Tonal attraction is the magnetism between two notes or chords. Modelling the perception of tonal attraction can help explain the musical experience without relying on theoretical descriptions.

Nicholas Socholotiuk

Nicholas is attending his third year at McMaster, pursuing a major in Honours Music specializing in Music Cognition. He is currently volunteering on the Tonal Attraction project in the Digital Music Lab. His primary instrument is flute, and hobbies include a passion for creative writing, poetry, astronomy and fine cheeses. He is very excited to be working in the lab and is looking forward to what the lab has planned.

Shoshana Furman

My name is Shoshana Furman and I’m a third year PNB music cognition student. I’m working here on the memory for musical key project! I love music, I play cello, trumpet, and piano, and am looking forward to learn more about the psychological phenomena that happen in our brains when we listen to music! I’m very excited to work with everyone in the digital music lab and can’t wait to see what interesting things we find here!

Melodies and rhythms help us remember a musical piece for much longer than we would remember a string of chords.

Does harmonic structure influence memory for musical sequences?

How does language influence memory for a nonadjacent musical key?

Swati Anant

My name is Swati Anant and I am a second year student in the Bachelor of Health Sciences program. I wanted to join this lab as a volunteer seeing as it combines my passion for music, specifically piano, with the focus of my major in Health Sciences! I’m interested the psychological aspect of music along with the health implications of music and other art forms. In my free time, I enjoy developing piano covers of popular songs as well as cooking!

Wendy Tang

My name is Wendy Tang, I am a third year Psychology, Neuroscience and Behavior student. I am hoping to also pursue a minor in Music. I am currently working on the Music and Memory project! I love music, whether it’s listening to it or playing it. I have been involved in different bands (concert, jazz or chamber groups) ever since I was in grade 9. I play piano, tenor saxophone, french horn and also dabble around in a few other instruments. I am fascinated by how the brain responds to different stimuli and I am especially hoping to learn more about the different ways music affects our brain in the Digital Music Lab!

Melodies and rhythms help us remember a musical piece for much longer than we would remember a string of chords.

Does harmonic structure influence memory for musical sequences?

How does language influence memory for a nonadjacent musical key?

Evin Huang

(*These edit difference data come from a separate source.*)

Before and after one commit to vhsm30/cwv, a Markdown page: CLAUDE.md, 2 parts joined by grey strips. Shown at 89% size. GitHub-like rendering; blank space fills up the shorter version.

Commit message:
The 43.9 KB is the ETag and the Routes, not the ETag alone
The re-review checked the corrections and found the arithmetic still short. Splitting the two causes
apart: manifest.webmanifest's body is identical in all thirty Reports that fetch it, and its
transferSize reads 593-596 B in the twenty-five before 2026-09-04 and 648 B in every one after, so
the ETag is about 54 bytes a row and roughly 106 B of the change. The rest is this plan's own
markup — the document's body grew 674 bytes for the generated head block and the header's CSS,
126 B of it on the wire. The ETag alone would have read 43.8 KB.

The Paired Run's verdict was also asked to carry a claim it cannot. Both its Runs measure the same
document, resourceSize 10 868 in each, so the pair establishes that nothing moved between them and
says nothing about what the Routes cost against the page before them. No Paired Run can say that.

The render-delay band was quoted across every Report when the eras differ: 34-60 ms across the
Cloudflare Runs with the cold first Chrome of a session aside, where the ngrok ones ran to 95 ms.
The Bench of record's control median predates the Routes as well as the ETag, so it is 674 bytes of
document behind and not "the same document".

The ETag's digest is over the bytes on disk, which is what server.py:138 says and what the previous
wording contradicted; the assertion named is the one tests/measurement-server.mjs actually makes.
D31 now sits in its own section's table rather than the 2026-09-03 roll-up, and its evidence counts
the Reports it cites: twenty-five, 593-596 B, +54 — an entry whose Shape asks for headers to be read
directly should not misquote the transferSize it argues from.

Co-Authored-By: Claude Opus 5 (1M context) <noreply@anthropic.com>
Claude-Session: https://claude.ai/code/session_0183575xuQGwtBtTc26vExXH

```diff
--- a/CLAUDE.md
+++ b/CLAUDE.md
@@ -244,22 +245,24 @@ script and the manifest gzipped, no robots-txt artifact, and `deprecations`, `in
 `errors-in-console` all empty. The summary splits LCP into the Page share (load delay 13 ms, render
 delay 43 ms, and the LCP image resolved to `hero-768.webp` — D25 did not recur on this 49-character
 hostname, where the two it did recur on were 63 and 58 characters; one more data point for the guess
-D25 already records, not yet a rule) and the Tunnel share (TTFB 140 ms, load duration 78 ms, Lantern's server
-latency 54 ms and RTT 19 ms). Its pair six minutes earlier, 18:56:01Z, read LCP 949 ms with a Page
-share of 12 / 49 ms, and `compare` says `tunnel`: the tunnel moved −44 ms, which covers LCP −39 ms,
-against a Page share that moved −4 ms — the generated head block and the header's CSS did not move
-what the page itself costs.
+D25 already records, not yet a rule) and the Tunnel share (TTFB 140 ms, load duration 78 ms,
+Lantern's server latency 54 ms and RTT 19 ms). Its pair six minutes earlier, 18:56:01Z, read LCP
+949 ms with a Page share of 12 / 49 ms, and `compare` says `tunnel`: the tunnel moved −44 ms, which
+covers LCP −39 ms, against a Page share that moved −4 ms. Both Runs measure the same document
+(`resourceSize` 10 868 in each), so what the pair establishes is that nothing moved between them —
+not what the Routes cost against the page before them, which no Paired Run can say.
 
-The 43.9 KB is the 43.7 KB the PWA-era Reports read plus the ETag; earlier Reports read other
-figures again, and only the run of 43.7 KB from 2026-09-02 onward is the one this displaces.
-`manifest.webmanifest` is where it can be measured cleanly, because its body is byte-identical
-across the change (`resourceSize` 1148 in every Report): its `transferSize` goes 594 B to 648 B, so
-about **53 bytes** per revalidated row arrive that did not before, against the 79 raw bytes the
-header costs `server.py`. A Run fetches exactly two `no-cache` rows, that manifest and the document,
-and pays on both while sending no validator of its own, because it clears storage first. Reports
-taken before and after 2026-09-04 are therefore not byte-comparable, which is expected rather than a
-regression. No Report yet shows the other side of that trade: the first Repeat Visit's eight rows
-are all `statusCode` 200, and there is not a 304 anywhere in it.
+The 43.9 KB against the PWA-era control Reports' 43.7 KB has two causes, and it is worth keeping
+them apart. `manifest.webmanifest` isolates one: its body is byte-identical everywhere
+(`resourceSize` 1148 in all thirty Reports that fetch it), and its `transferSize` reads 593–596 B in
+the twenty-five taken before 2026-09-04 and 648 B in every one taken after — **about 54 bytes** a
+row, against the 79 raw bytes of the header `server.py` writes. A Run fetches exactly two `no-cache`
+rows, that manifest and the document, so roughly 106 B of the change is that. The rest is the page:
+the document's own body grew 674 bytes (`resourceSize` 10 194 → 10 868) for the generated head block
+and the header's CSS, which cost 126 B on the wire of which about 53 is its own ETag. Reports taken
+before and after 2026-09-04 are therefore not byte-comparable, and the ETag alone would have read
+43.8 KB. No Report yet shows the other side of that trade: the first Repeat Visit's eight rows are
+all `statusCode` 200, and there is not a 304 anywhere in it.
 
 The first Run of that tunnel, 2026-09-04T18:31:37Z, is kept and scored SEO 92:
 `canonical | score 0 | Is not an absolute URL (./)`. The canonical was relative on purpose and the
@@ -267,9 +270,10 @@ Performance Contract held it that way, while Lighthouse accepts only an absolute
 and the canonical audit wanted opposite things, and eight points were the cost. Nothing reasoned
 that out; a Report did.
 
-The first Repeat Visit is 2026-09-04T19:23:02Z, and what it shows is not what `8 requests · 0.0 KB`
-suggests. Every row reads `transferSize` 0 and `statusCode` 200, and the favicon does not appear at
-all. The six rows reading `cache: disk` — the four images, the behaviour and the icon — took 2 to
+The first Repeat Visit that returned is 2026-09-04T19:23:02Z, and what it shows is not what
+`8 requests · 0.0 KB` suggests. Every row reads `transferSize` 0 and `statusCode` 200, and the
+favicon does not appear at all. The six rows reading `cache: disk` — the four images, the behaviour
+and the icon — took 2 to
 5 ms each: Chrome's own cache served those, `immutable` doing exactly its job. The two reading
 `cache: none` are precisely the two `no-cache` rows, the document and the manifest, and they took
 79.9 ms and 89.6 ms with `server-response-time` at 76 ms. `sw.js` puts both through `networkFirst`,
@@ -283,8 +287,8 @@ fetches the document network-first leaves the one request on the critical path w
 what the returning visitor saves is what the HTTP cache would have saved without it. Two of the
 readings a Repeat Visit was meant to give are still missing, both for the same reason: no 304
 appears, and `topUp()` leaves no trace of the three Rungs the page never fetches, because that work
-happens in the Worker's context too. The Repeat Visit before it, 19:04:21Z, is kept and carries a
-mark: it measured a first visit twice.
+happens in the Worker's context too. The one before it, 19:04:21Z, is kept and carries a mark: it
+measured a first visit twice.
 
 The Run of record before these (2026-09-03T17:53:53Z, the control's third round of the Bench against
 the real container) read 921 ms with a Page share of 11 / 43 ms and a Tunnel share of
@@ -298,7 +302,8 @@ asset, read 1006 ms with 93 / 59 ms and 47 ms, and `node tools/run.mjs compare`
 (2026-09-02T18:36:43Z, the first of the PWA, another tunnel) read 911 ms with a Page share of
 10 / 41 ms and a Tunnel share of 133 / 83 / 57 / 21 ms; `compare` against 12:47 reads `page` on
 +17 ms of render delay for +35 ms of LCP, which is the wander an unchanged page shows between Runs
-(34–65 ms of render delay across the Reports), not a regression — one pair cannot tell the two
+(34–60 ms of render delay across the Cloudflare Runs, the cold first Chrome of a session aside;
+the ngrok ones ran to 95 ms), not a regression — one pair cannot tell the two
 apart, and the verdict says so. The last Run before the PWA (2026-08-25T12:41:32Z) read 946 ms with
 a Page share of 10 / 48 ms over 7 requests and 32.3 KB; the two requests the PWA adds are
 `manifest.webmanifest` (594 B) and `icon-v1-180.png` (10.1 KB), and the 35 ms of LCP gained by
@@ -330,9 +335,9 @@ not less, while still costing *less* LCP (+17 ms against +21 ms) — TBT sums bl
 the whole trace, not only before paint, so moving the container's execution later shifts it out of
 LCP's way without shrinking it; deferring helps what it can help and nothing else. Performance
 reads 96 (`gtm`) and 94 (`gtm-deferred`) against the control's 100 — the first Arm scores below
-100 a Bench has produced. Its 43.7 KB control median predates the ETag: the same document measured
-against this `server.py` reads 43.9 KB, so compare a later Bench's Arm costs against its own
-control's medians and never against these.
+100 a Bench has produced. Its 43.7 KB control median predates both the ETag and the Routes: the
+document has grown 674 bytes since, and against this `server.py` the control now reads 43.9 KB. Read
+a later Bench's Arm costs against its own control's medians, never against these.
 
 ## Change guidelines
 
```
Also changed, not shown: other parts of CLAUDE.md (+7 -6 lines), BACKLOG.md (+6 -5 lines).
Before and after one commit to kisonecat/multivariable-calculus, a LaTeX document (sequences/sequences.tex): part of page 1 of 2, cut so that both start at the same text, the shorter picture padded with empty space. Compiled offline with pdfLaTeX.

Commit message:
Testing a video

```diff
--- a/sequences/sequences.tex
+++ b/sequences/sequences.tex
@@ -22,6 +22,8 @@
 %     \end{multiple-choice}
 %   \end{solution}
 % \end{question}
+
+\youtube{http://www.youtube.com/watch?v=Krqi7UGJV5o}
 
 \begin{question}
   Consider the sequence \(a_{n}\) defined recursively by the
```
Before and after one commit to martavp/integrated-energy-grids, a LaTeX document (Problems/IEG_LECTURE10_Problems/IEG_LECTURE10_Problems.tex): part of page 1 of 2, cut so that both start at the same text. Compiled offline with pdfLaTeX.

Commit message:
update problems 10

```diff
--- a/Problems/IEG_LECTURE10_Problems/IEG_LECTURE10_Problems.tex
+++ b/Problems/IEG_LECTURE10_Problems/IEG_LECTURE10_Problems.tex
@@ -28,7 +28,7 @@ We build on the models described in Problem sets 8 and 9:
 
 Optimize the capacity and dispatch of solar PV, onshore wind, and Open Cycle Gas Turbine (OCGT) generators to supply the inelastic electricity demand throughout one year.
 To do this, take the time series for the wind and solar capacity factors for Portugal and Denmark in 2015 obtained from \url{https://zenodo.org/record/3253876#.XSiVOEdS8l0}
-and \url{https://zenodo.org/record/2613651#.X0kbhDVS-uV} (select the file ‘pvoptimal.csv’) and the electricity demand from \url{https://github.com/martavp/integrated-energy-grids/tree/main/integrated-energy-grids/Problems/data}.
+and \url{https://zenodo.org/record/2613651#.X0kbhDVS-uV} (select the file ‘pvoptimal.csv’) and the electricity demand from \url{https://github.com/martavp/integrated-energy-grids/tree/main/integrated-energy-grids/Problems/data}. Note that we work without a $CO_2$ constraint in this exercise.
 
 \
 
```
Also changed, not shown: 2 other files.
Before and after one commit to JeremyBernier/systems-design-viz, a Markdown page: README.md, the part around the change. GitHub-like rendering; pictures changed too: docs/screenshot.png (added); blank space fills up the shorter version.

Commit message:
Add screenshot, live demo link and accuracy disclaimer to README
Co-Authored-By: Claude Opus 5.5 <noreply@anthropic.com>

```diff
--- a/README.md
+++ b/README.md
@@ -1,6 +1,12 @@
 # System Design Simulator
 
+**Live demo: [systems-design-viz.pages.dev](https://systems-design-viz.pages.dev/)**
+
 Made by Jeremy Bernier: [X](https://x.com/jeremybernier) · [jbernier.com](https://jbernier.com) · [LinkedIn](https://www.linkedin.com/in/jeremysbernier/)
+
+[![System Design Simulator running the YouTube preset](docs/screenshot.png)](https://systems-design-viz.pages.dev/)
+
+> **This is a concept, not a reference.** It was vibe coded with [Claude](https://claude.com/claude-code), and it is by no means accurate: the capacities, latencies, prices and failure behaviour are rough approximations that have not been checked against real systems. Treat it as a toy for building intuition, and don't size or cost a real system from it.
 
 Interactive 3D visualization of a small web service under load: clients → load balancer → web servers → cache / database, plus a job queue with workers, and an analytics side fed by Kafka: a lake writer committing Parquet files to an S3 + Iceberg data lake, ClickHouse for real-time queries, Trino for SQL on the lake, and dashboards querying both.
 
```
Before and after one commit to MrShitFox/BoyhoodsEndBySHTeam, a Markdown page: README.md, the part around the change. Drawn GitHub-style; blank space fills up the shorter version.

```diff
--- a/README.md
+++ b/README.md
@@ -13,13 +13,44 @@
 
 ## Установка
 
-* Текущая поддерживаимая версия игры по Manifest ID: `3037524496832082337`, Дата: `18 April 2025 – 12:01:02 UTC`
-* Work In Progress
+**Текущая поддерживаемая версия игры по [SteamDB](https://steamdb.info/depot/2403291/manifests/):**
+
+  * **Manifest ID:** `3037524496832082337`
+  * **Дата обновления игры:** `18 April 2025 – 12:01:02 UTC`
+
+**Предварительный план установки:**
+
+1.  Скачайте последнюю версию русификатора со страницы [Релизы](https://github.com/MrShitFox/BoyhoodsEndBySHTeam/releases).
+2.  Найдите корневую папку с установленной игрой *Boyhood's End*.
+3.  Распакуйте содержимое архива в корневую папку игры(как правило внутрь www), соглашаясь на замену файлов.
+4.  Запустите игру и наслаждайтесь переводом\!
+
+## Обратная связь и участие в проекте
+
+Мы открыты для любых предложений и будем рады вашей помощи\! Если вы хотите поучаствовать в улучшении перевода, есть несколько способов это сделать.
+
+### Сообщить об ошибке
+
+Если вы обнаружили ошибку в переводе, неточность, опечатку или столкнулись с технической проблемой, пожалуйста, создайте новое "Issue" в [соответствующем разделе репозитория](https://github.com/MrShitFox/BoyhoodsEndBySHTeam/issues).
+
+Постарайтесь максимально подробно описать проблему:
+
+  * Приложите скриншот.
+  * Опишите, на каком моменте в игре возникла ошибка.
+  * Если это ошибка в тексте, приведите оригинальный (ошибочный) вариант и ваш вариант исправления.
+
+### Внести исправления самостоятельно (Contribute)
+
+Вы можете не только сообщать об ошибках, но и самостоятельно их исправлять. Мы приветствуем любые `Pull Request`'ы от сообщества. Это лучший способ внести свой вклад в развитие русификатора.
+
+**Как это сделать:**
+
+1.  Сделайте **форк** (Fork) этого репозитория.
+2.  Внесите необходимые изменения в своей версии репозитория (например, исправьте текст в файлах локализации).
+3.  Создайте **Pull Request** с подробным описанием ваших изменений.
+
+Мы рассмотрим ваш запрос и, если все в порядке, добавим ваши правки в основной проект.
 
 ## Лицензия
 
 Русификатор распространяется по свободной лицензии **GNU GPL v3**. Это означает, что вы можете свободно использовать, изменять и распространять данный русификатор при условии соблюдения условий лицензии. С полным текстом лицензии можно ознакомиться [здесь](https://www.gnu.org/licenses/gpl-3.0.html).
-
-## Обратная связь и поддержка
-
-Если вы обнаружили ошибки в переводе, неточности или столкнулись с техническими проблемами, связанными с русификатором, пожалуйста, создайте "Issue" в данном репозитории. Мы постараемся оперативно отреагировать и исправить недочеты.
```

Evin is a third-year student in Honours Arts & Science at McMaster University; she is honoured to have been granted a USRA for the summer. Her project involves studying the effects of prior knowledge of intricate musical systems on melodic conformity. When she is not working or studying, you can often find her practicing the violin or out on a walk with her DSLR – all with an iced coffee in hand. She is very excited to be working with the Digital Music Lab!

Does prior knowledge of intricate musical systems influence our expectations of melodic conformity?